Lothar Wolfgang Nordheim described von Neumann as the "fastest mind I ever met", and Jacob Bronowski wrote "He was the cleverest man I ever knew, without exception. He was a genius."Jacob Brownowski, The Ascent of Man, BBC 1976, p. 433 ISBN 1849901155. George Pólya, whose lectures at ETH Zurich von Neumann attended as a student, said "Johnny was the only student I was ever afraid of. If in the course of a lecture I stated an unsolved problem, the chances were he’d come to me at the end of the lecture with the complete solution scribbled on a slip of paper."Miodrag Petković, , American Mathematical Soc., 2009, p. 157 ISBN 0821848143. Halmos recounts a story told by Nicholas Metropolis, concerning the speed of von Neumann’s calculations, when somebody asked von Neumann to solve the famous fly puzzle:

Von Neumann had a very strong eidetic memory, commonly called ‘photographic’ memory. Herman Goldstine writes: "One of his remarkable abilities was his power of absolute recall.

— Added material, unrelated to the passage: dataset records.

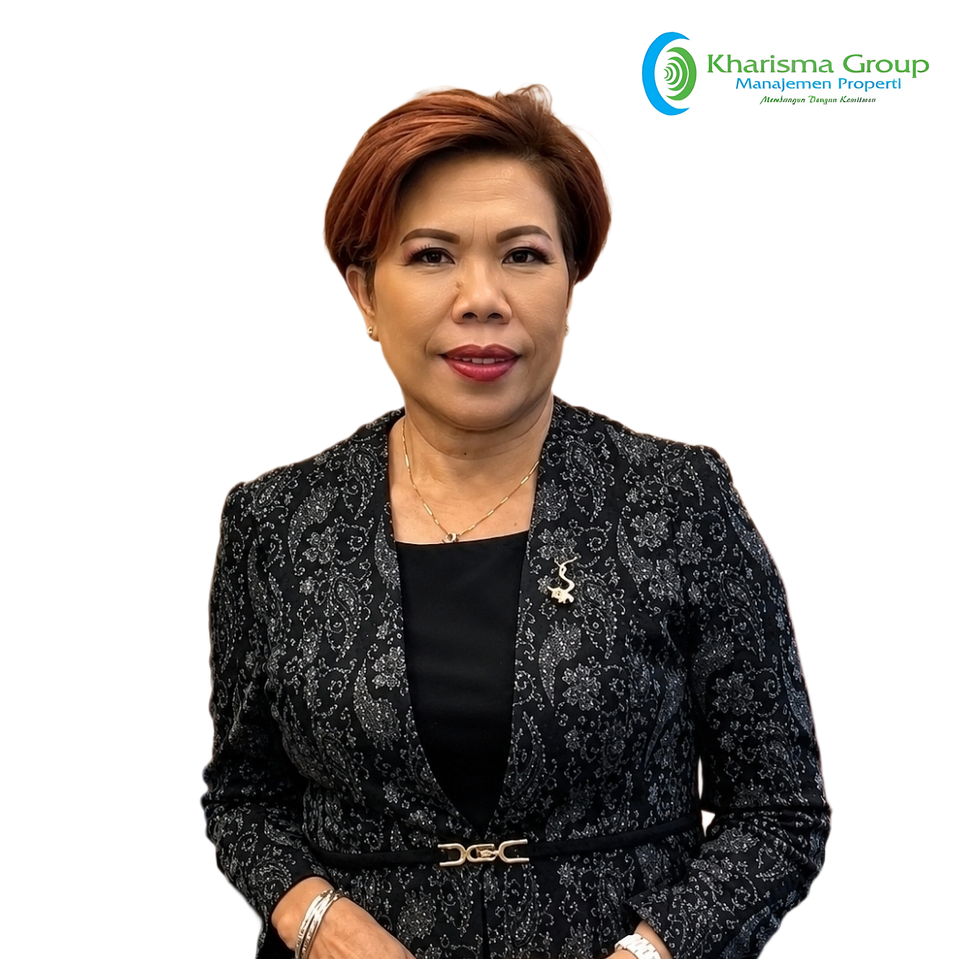
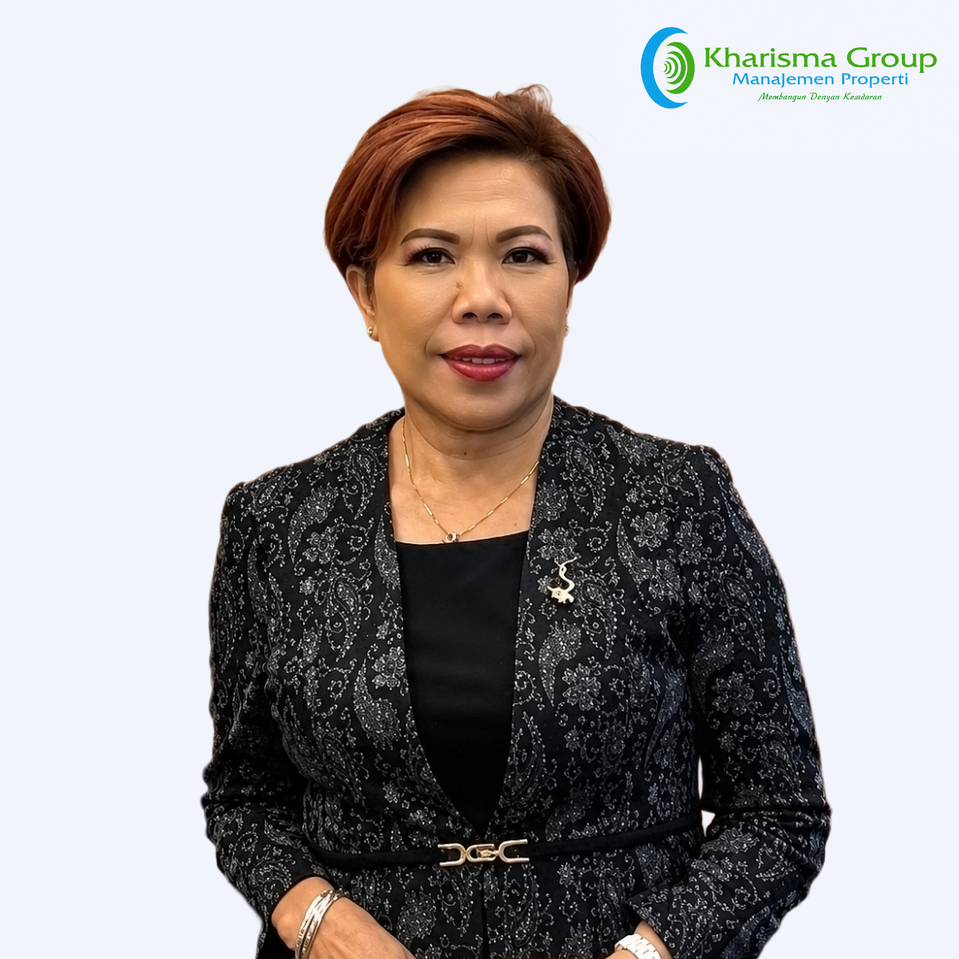
add congrats wall pak morizio

Changed region(s): [[0.6653, 0.0302, 0.9677, 0.121]]

diff --git a/src/components/Testimonial.js b/src/components/Testimonial.js
@@ -80,6 +80,10 @@ const testimonialKeys = [
   {
     key: 'item19',
     image: '/images/home-congrats-dianti.jpg',
+  },
+  {
+    key: 'item20',
+    image: '/images/home-congrats-morizio.png',
   }
 ];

As far as I could tell, von Neumann was able on once reading a book or article to quote it back verbatim; moreover, he could do it years later without hesitation. He could also translate it at no diminution in speed from its original language into English. On one occasion I tested his ability by asking him to tell me how The Tale of Two Cities started. Whereupon, without any pause, he immediately began to recite the first chapter and continued until asked to stop after about ten or fifteen minutes."Goldstine, p. 167.

It has been said that von Neumann’s intellect was absolutely unmatched. “I always thought Von Neumann’s brain indicated that he was from another species, an evolution beyond man,” said Nobel Laureate Hans A. Bethe of Cornell University. "It seems fair to say that if the influence of a scientist is interpreted broadly enough to include impact on fields beyond science proper, then John von Neumann was probably the most influential mathematician who ever lived," wrote Miklos Redai in "Selected Letters."

Glimm writes "he is regarded as one of the giants of modern mathematics". The mathematician Jean Dieudonné called von Neumann "the last of the great mathematicians",Dictionary of Scientific Bibliography, ed. C. C. Gillispie, Scibners, 1981 while Peter Lax described him as possessing the "most scintillating intellect of this century",Glimm, p. 7 and Hans Bethe stated "I have sometimes wondered whether a brain like von Neumann’s does not indicate a species superior to that of man".Blair, pp. 89–104.